The emails weren’t the first sign of unrest: Nearly a month before the emails were made public, the players brought their complaints to RFEF president Luis Rubiales.
Spanish national team captains Alexia Putellas and Irene Paredes, though not part of the group that originally emailed the federation, have expressed support for their teammates. Putellas released a statement protesting RFEF’s decision to publicize the situation on Twitter in September, stating that she stands with her teammates.
Despite the dispute, both Putellas and Paredes are on the roster to play for Spain on the world’s stage this week. They are joined by Aitana Bonmatí, Ona Batlle and Mariona Caldentey, who were part of the squad that sent emails to the federation. Otherwise, Vilda has called up different players to fill the spots of Spain’s 23-member squad.
The situation has added to Putellas’ slew of difficulties in the past year. Besides navigating the discord between the squad and the RFEF, Putellas was out with an injury for most of last season after tearing her ACL. Prior to the injury, she was on track to lead Spain as captain in the 2022 Euro championships.
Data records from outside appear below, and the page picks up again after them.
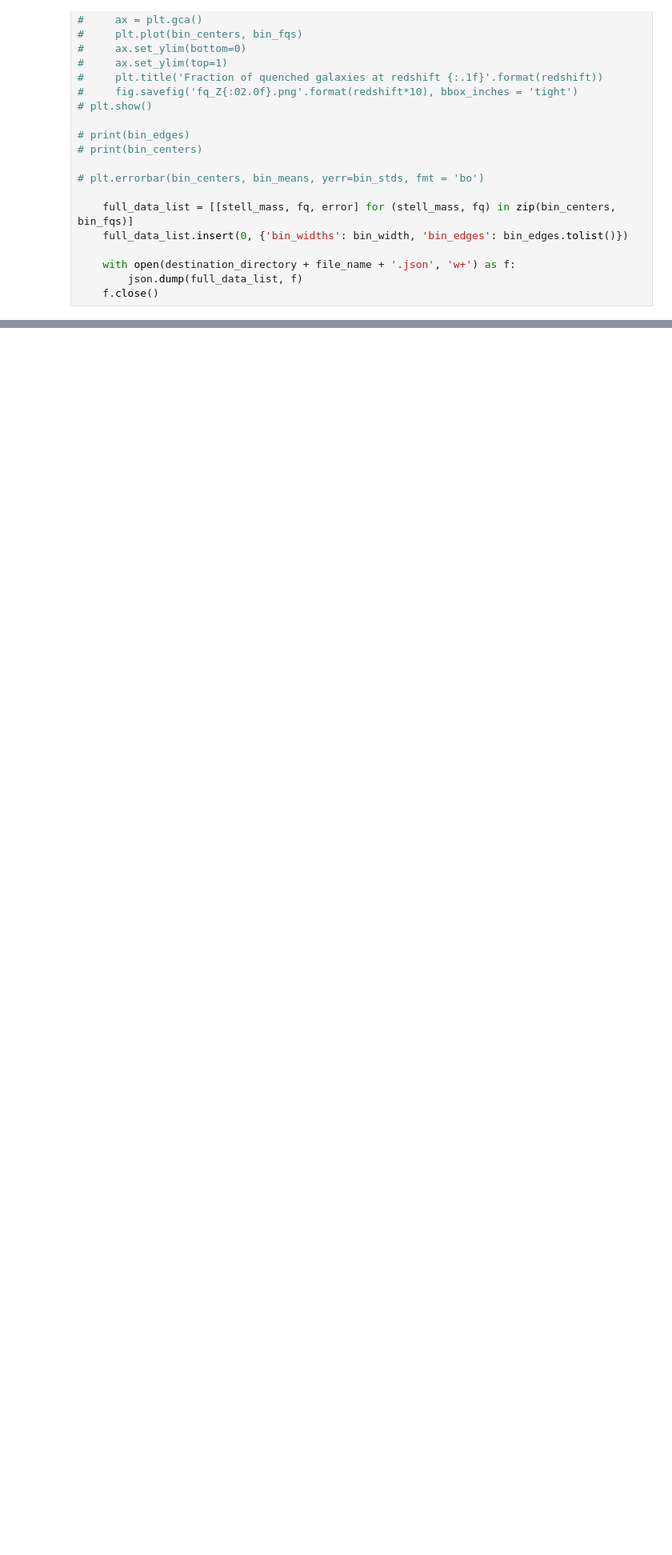
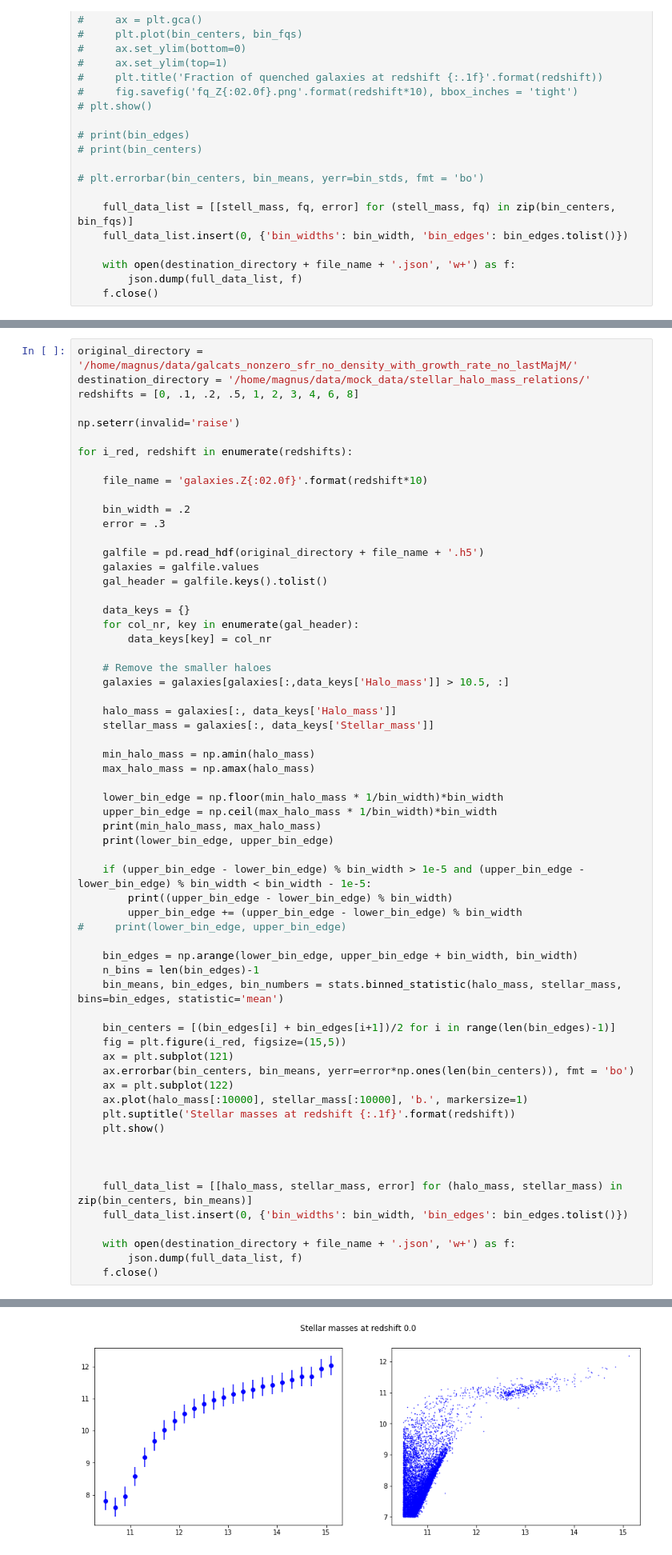
Before and after one commit to magnus-lindstrom/masters-project-galaxy-formation, a Jupyter notebook: code/non_network_notebooks/create_mock_obs_data.ipynb, the cells around one changed output, grey strips where cells are left out. Shown at 80% size. Cells and saved outputs as stored; diff of their text form; blank space fills up the shorter version.

```diff
--- a/code/non_network_notebooks/create_mock_obs_data.ipynb
+++ b/code/non_network_notebooks/create_mock_obs_data.ipynb
@@ -274,0 +274,63 @@ for i_red, redshift in enumerate(redshifts):
+# %%
+original_directory = '/home/magnus/data/galcats_nonzero_sfr_no_density_with_growth_rate_no_lastMajM/'
+destination_directory = '/home/magnus/data/mock_data/stellar_halo_mass_relations/'
+redshifts = [0, .1, .2, .5, 1, 2, 3, 4, 6, 8]
+
+np.seterr(invalid='raise')
+
+for i_red, redshift in enumerate(redshifts):
+
+    file_name = 'galaxies.Z{:02.0f}'.format(redshift*10)
+
+    bin_width = .2
+    error = .3
+
+    galfile = pd.read_hdf(original_directory + file_name + '.h5')
+    galaxies = galfile.values
+    gal_header = galfile.keys().tolist()
+
+    data_keys = {}
+    for col_nr, key in enumerate(gal_header):
+        data_keys[key] = col_nr
+
+    # Remove the smaller haloes
+    galaxies = galaxies[galaxies[:,data_keys['Halo_mass']] > 10.5, :]
+
+    halo_mass = galaxies[:, data_keys['Halo_mass']]
+    stellar_mass = galaxies[:, data_keys['Stellar_mass']]
+
+    min_halo_mass = np.amin(halo_mass)
+    max_halo_mass = np.amax(halo_mass)
+
+    lower_bin_edge = np.floor(min_halo_mass * 1/bin_width)*bin_width
+    upper_bin_edge = np.ceil(max_halo_mass * 1/bin_width)*bin_width
+    print(min_halo_mass, max_halo_mass)
+    print(lower_bin_edge, upper_bin_edge)
+
+    if (upper_bin_edge - lower_bin_edge) % bin_width > 1e-5 and (upper_bin_edge - lower_bin_edge) % bin_width < bin_width - 1e-5:
+        print((upper_bin_edge - lower_bin_edge) % bin_width)
+        upper_bin_edge += (upper_bin_edge - lower_bin_edge) % bin_width
+#     print(lower_bin_edge, upper_bin_edge)
+
+    bin_edges = np.arange(lower_bin_edge, upper_bin_edge + bin_width, bin_width)
+    n_bins = len(bin_edges)-1
+    bin_means, bin_edges, bin_numbers = stats.binned_statistic(halo_mass, stellar_mass, bins=bin_edges, statistic='mean')
+
+    bin_centers = [(bin_edges[i] + bin_edges[i+1])/2 for i in range(len(bin_edges)-1)]
+    fig = plt.figure(i_red, figsize=(15,5))
+    ax = plt.subplot(121)
+    ax.errorbar(bin_centers, bin_means, yerr=error*np.ones(len(bin_centers)), fmt = 'bo')
+    ax = plt.subplot(122)
+    ax.plot(halo_mass[:10000], stellar_mass[:10000], 'b.', markersize=1)
+    plt.suptitle('Stellar masses at redshift {:.1f}'.format(redshift))
+    plt.show()
+
+
+
+    full_data_list = [[halo_mass, stellar_mass, error] for (halo_mass, stellar_mass) in zip(bin_centers, bin_means)]
+    full_data_list.insert(0, {'bin_widths': bin_width, 'bin_edges': bin_edges.tolist()})
+
+    with open(destination_directory + file_name + '.json', 'w+') as f:
+        json.dump(full_data_list, f)
+    f.close()
+# %% [output]
@@ -274,0 +339 @@ for i_red, redshift in enumerate(redshifts):
+[figure, added]
```
Also changed, not shown: parts of 3 cells of this notebook, 4 other files.
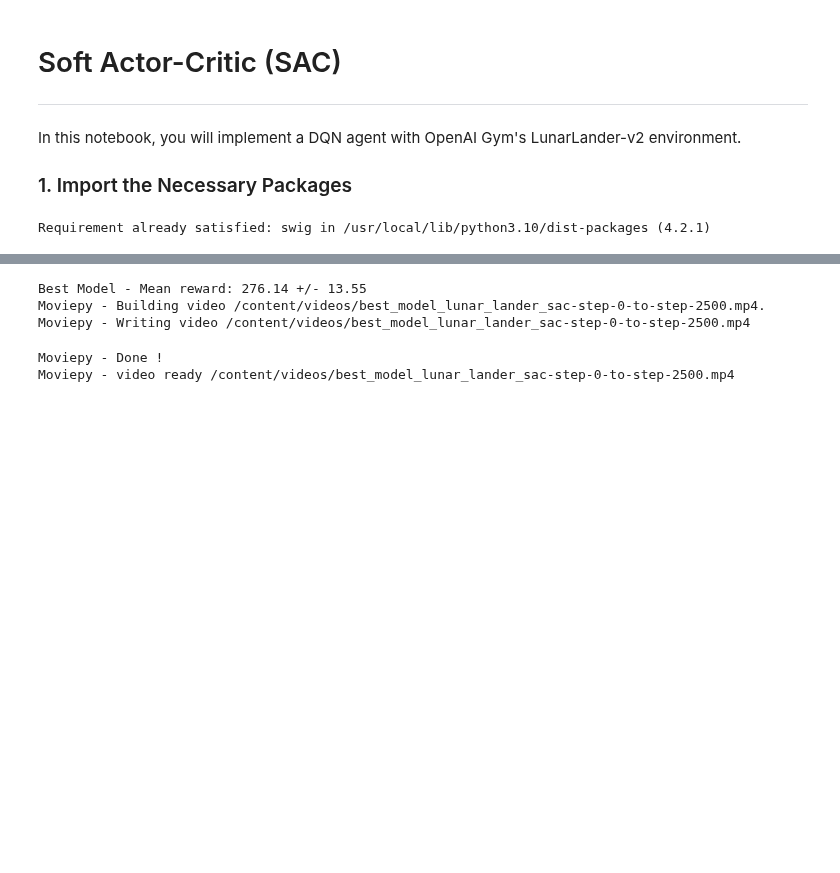
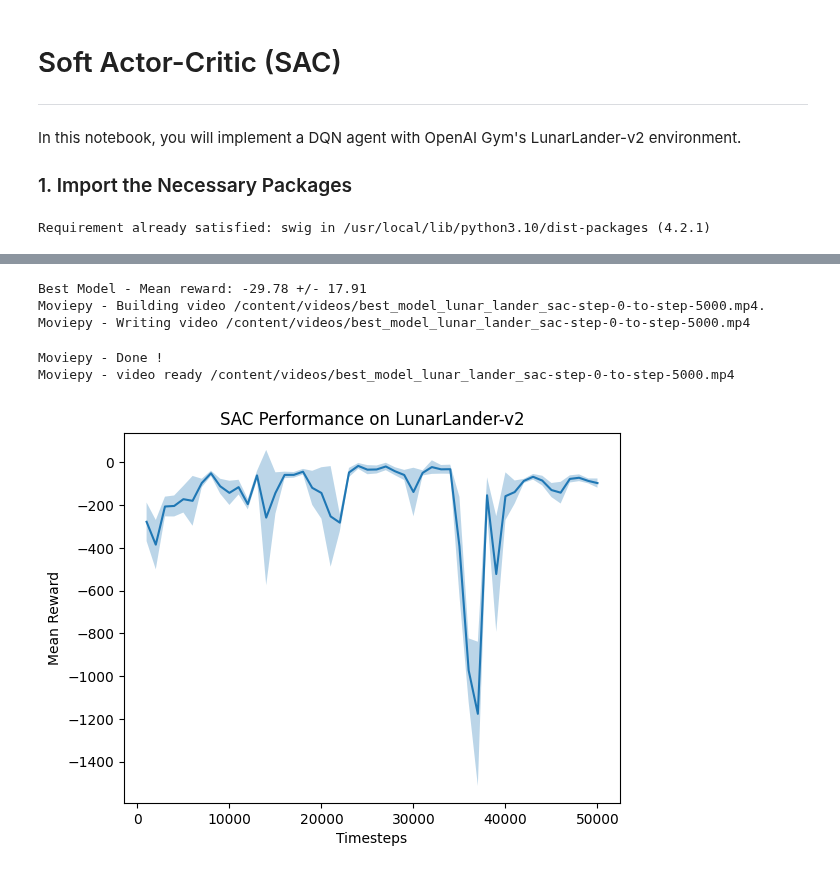
Before and after one commit to kuds/rl-lunar-lander, a Jupyter notebook: [Lunar Lander] Soft Actor-Critic (SAC).ipynb, the cells around one changed output, grey strips where cells are left out. Saved outputs shown, nothing was run; the diff lists cells and outputs as text; code cells hidden in the pictures; blank space fills up the shorter version.

```diff
--- a/[Lunar Lander] Soft Actor-Critic (SAC).ipynb
+++ b/[Lunar Lander] Soft Actor-Critic (SAC).ipynb
@@ -86,17 +117,17 @@ env_val.close()
 # %%
 # Load the best model
-env = make_vec_env("LunarLanderContinuous-v2", n_envs=1)
+env = make_vec_env("LunarLanderContinuous-v2", n_envs=1, seed=0)
 best_model_path = "./logs/best_model.zip"
 best_model = SAC.load(best_model_path, env=env)
 
-mean_reward, std_reward = evaluate_policy(best_model, env, n_eval_episodes=5)
+mean_reward, std_reward = evaluate_policy(best_model, env, n_eval_episodes=15)
 print(f"Best Model - Mean reward: {mean_reward:.2f} +/- {std_reward:.2f}")
 
 # Record video of the best model playing CarRacing
-env = VecVideoRecorder(env, "./videos/", video_length=2500, record_video_trigger=lambda x: x == 0, name_prefix="best_model_lunar_lander_sac")
+env = VecVideoRecorder(env, "./videos/", video_length=5000, record_video_trigger=lambda x: x == 0, name_prefix="best_model_lunar_lander_sac")
 
 obs = env.reset()
-for _ in range(2500):
+for _ in range(5000):
     action, _states = best_model.predict(obs)
     obs, rewards, dones, info = env.step(action)
     env.render()
@@ -105,8 +136,30 @@ for _ in range(2500):
 
 env.close()
 # %% [output]
-Best Model - Mean reward: 276.14 +/- 13.55
-Moviepy - Building video /content/videos/best_model_lunar_lander_sac-step-0-to-step-2500.mp4.
-Moviepy - Writing video /content/videos/best_model_lunar_lander_sac-step-0-to-step-2500.mp4
+Best Model - Mean reward: -29.78 +/- 17.91
+Moviepy - Building video /content/videos/best_model_lunar_lander_sac-step-0-to-step-5000.mp4.
+Moviepy - Writing video /content/videos/best_model_lunar_lander_sac-step-0-to-step-5000.mp4
 Moviepy - Done !
-Moviepy - video ready /content/videos/best_model_lunar_lander_sac-step-0-to-step-2500.mp4
+Moviepy - video ready /content/videos/best_model_lunar_lander_sac-step-0-to-step-5000.mp4
+# %%
+# Load the evaluations.npz file
+data = numpy.load('./logs/evaluations.npz')
+
+# Extract the relevant data
+timesteps = data['timesteps']
+results = data['results']
+
+# Calculate the mean and standard deviation of the results
+mean_results = numpy.mean(results, axis=1)
+std_results = numpy.std(results, axis=1)
+
+# Plot the results
+matplotlib.pyplot.figure()
+matplotlib.pyplot.plot(timesteps, mean_results)
+matplotlib.pyplot.fill_between(timesteps, mean_results - std_results, mean_results + std_results, alpha=0.3)
+matplotlib.pyplot.xlabel('Timesteps')
+matplotlib.pyplot.ylabel('Mean Reward')
+matplotlib.pyplot.title('SAC Performance on LunarLander-v2')
+matplotlib.pyplot.show()
+# %% [output]
+[figure, added]
```
Also changed, not shown: parts of 5 cells of this notebook.
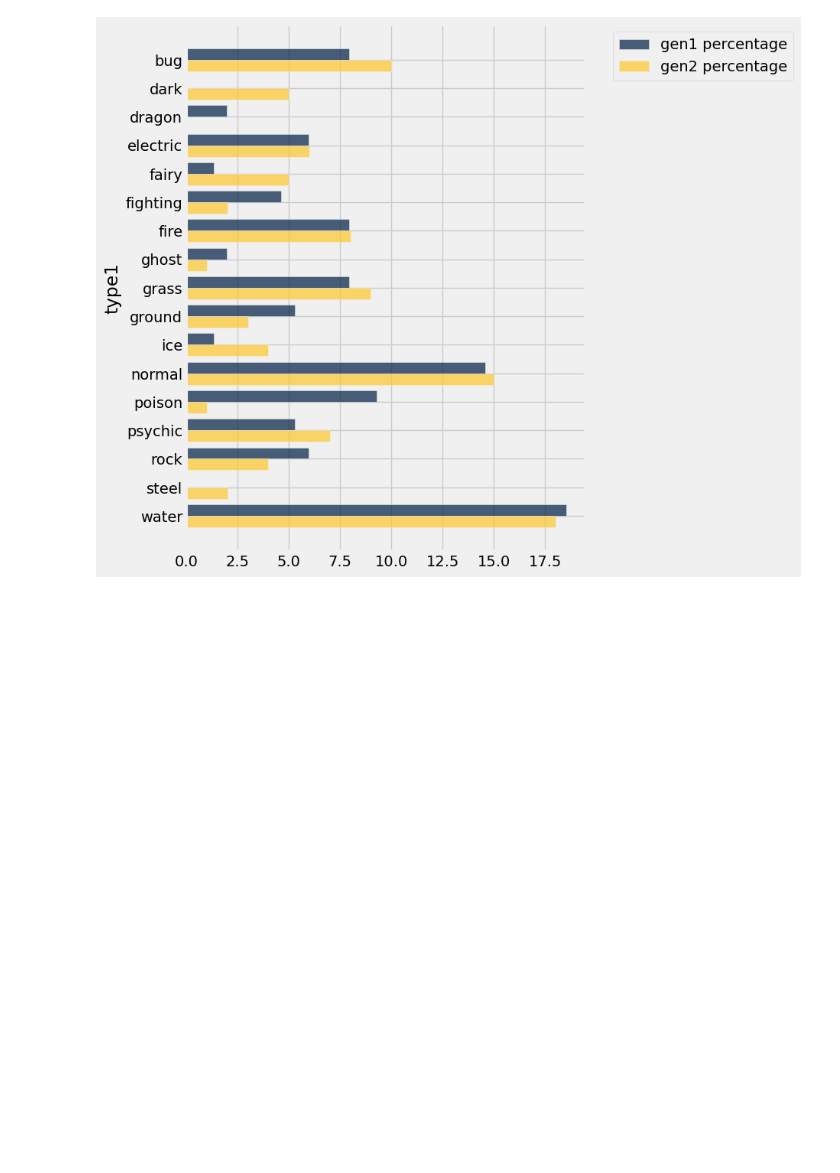
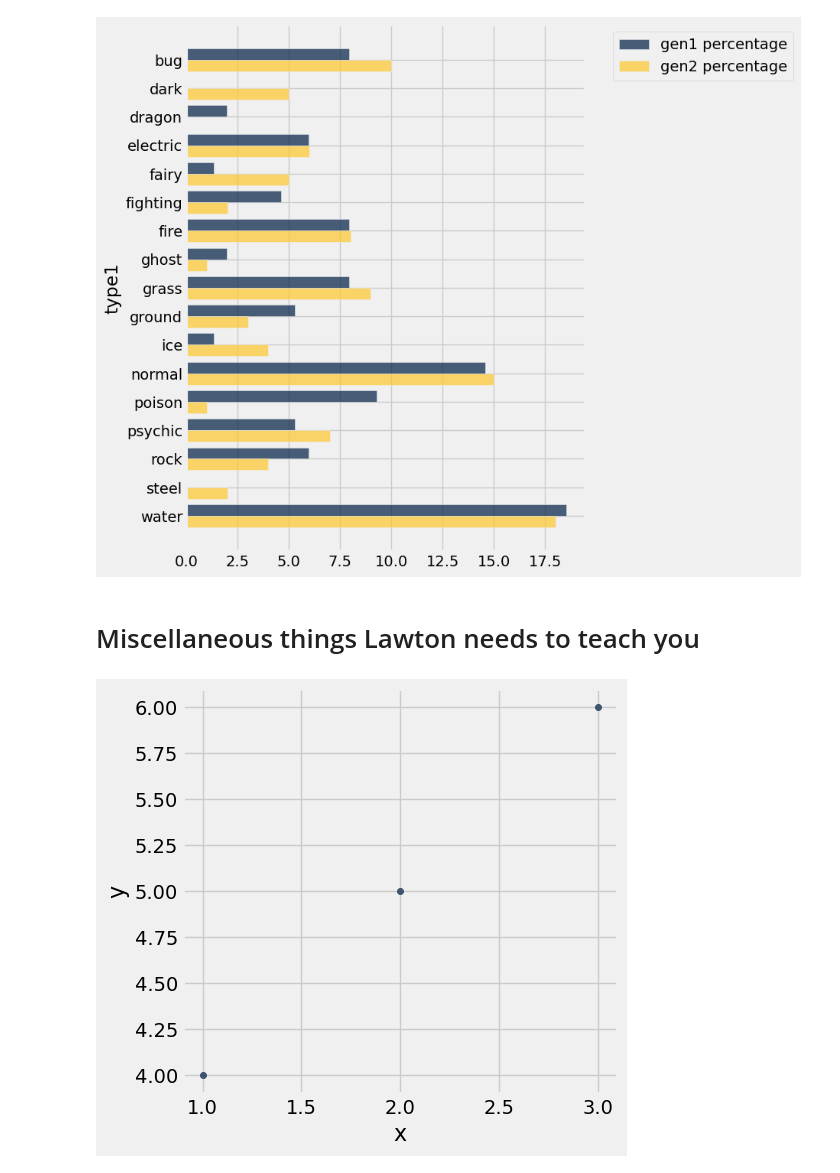
Before and after one commit to lawtonsclass/f24-code-from-class, a Jupyter notebook: data8-practice/ch07.ipynb, the cells around one changed output. Drawn from its saved outputs; the diff is of its cells as text; code cells hidden in the pictures; blank space fills up the shorter version.

```diff
--- a/data8-practice/ch07.ipynb
+++ b/data8-practice/ch07.ipynb
@@ -429,3 +429,16 @@ gen_types.select('type1').with_columns(
 ).barh('type1')
 # %% [output]
 [figure]
+# %% [markdown]
+# Miscellaneous things Lawton needs to teach you
+# %%
+%matplotlib inline
+import matplotlib.pyplot as plots
+# ^ your book imports it as plots, but the cool kids like to import it as plt
+plt.style.use('fivethirtyeight')
+# %%
+t = Table().with_columns('x', make_array(1, 2, 3), 'y', make_array(4, 5, 6))
+# %%
+t.scatter('x')
+# %% [output]
+[figure, added]
```
Also changed, not shown: parts of 1 cell of this notebook, 3 other files.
Now returning to play after a major injury, Putellas, who took home two Ballon d’Or awards, 27 league titles and five Champions league trophies, returns to a fractured team.
With the World Cup kicking off July 20, the boycott and the controversy surrounding it will increasingly be in the spotlight as one of the major storylines heading into the tournament. Spain will face Costa Rica in its first World Cup match in New Zealand on July 21.